Security lines at airports across the country are a mess. They’re wrapping around terminals, backing-up to two-hour wait times and causing thousands of fliers to miss their flights.
And we haven’t even reached peak travel season yet.
Chicago’s airports have warned fliers to arrive three hours ahead of their departure time, and some passengers have stood in lines longer than their actual flight time. Thousands of travelers have missed their flights over the past several months.
Passengers are angry. But there’s plenty of blame to go around:
As passenger count has increased over the years, TSA’s manpower has dwindled.
In 2013, the agency, which is part of Homeland Security, said it had around 47,000 screeners to handle 643 million passengers. This year, it has 42,525 agents to screen an estimated 740 million travelers. That’s a nearly 10% drop in staff to handle 15% more passengers.
The TSA recently announced it will hire 768 new officers by mid-June and increase overtime and part-time hours. But that might not be enough.
The union that represents TSA workers claims it will take 6,000 new full-time screeners to help ease checkpoint lines.
Security checkpoint lanes are often closed because of staffing shortages, according to Hydrick Thomas, a TSA worker at New York’s JFK airport and TSA Council president for the American Federation of Government Employees.
He said the JetBlue terminal at JFK has 21 security lanes, but only enough agents to have seven lanes open.
“All these big airports, you never see all the lanes open,” he said.
He added that some workers are being forced to skip their breaks because of the long lines.
The TSA also ended a screening policy last fall that allowed agents to filter selected passengers into the TSA PreCheck line that helped control the lines.
The long lines have pushed major airports to threaten to hire private security workers.
The TSA has also tends to lag when it comes to the use of technology and big data analytics to coordinate staffing levels and scheduling, noted Samuel Engel, head of the aviation group at ?ICF International.
“The TSA is not on the forefront of that kind of advanced planning and they are probably using models a little more reactive rather than predicative.”
Airlines have been expanding and adding new routes.
While that’s good news for fliers in the form of more flying options and lower ticket prices, the increased traffic is creating bottlenecks at airports.
“There are hundreds of flights leaving minutes behind each other.

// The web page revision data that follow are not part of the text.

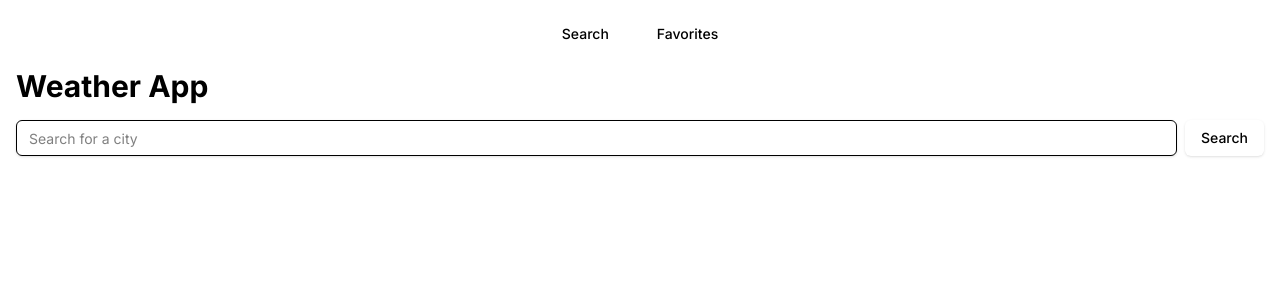
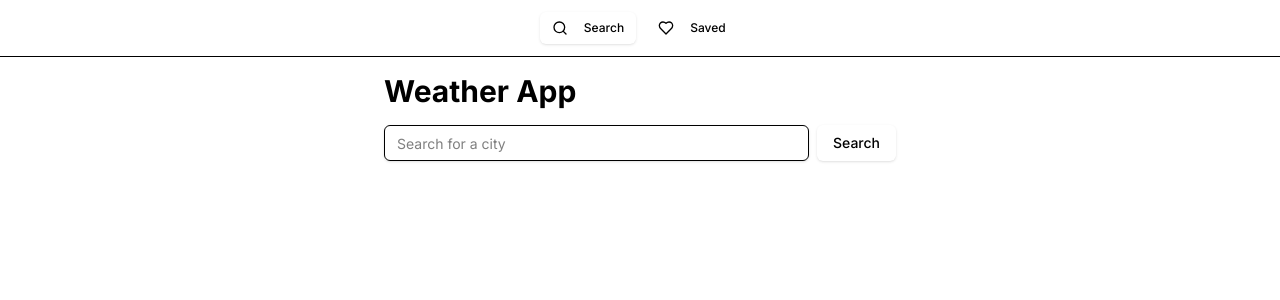
Before and after one commit to melnikovic/weather-app, a Next.js app: page / in a window 1280 px wide. Shown: the top 300 px of the page. Built offline with nearby package versions, Linux system fonts and the light colour scheme.

Commit message:
UI update Navigation

```diff
--- a/app/layout.tsx
+++ b/app/layout.tsx
@@ -17,10 +17,8 @@ export default function RootLayout({ children }: { children: React.ReactNode })
     <html lang="en">
       <body className={inter.className}>
         <Providers>
-          <div className="container mx-auto p-4">
-            <Navigation />
-            {children}
-          </div>
+          <Navigation />
+          <div className="container mx-auto p-4">{children}</div>
         </Providers>
       </body>
     </html>
--- a/app/page.tsx
+++ b/app/page.tsx
@@ -2,7 +2,7 @@ import WeatherApp from '@/components/WeatherApp';
 
 export default function Home() {
   return (
-    <main>
+    <main className="max-w-lg mx-auto">
       <h1 className="text-3xl font-bold mb-4">Weather App</h1>
       <WeatherApp />
     </main>
--- a/components/Navigation.tsx
+++ b/components/Navigation.tsx
@@ -1,15 +1,43 @@
+'use client';
+
 import Link from 'next/link';
+import { usePathname } from 'next/navigation';
 import { Button } from '@/components/ui/button';
+import { ArrowLeft, Heart, Search } from 'lucide-react';
 
 export default function Navigation() {
+  const pathname = usePathname();
+  const isHomePage = pathname === '/';
+
   return (
-    <nav className="flex justify-center space-x-4 mb-4">
-      <Link href="/" passHref>
-        <Button variant="ghost">Search</Button>
-      </Link>
-      <Link href="/favorites" passHref>
-        <Button variant="ghost">Favorites</Button>
-      </Link>
-    </nav>
+    <div className="sticky top-0 z-50 w-full border-b bg-background/95 backdrop-blur supports-[backdrop-filter]:bg-background/60">
+      <div className="container flex h-14 max-w-screen-2xl items-center">
+        {!isHomePage && (
+          <Link href="/" className="mr-auto">
+            <Button variant="ghost" size="sm" className="w-9 px-0">
+              <ArrowLeft className="h-4 w-4" />
+              <span className="sr-only">Go back</span>
+            </Button>
+          </Link>
+        )}
+
+        <div className="flex flex-1 items-center justify-center">
+          <nav className="flex items-center space-x-2">
+            <Link href="/" className={isHomePage ? 'pointer-events-none' : ''}>
+              <Button variant={isHomePage ? 'default' : 'ghost'} size="sm" className="w-24">
+                <Search className="mr-2 h-4 w-4" />
+                Search
+              </Button>
+            </Link>
+            <Link href="/favorites" className={!isHomePage ? 'pointer-events-none' : ''}>
+              <Button variant={!isHomePage ? 'default' : 'ghost'} size="sm" className="w-24">
+                <Heart className="mr-2 h-4 w-4" />
+                Saved
+              </Button>
+            </Link>
+          </nav>
+        </div>
+      </div>
+    </div>
   );
 }
```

That is creating a problem for us,” said Thomas. “There are not enough employees to accommodate all those flights.”
But airlines publish their flight schedules nearly a year in advance, according to Jean Medina, a spokesperson for Airlines for America, an airline industry group, so the TSA shouldn’t be surprised by the increased passenger volume.
Airlines have also tried to help by allocating workers to the security lines to help prepare passengers for screening.
Engel also noted that the airlines’ checked-baggage fees have increased the number of carry-on bags going through security, which can slow down the screening process.
Earlier this month, two U.S. senators sent a letter to a dozen airlines requesting they temporarily suspend the fees in an effort to reduce the congestion.
Some airports are are not equipped to handle the flood of travelers now moving through them.
“The number of passengers is growing faster than the infrastructure on the ground,” said Engel.
For instance, at Orlando International Airport, 40 million passengers are moving through a terminal built to handle 24 million. The airport is currently undergoing a $3 billion multi-year expansion project.
San Diego International Airport, which is expecting a nearly 6% increase in travelers in July and August, is building more parking since it’s current parking lot is frequently 105% full — with 5% of cars parked illegally.
At Hartsfield-Jackson Atlanta International, which experienced a record 101 million passengers in 2015, temporarily closed a four-lane security check point recently for a technology upgrade. TSA workers were shifted to the other checkpoints.
Yes, even travelers can play a role in the nightmare delays.
The summer months bring out “leisure travelers” — non-frequent fliers that aren’t always familiar with the screening process and can slow down the lines if they’re not prepared.
People who don’t move out of the way once they’re through security often lead to bottlenecks, too.
To help keep lines moving, passengers should remove their shoes and jackets before getting to the front of the line, and wear shoes that are easy to take off.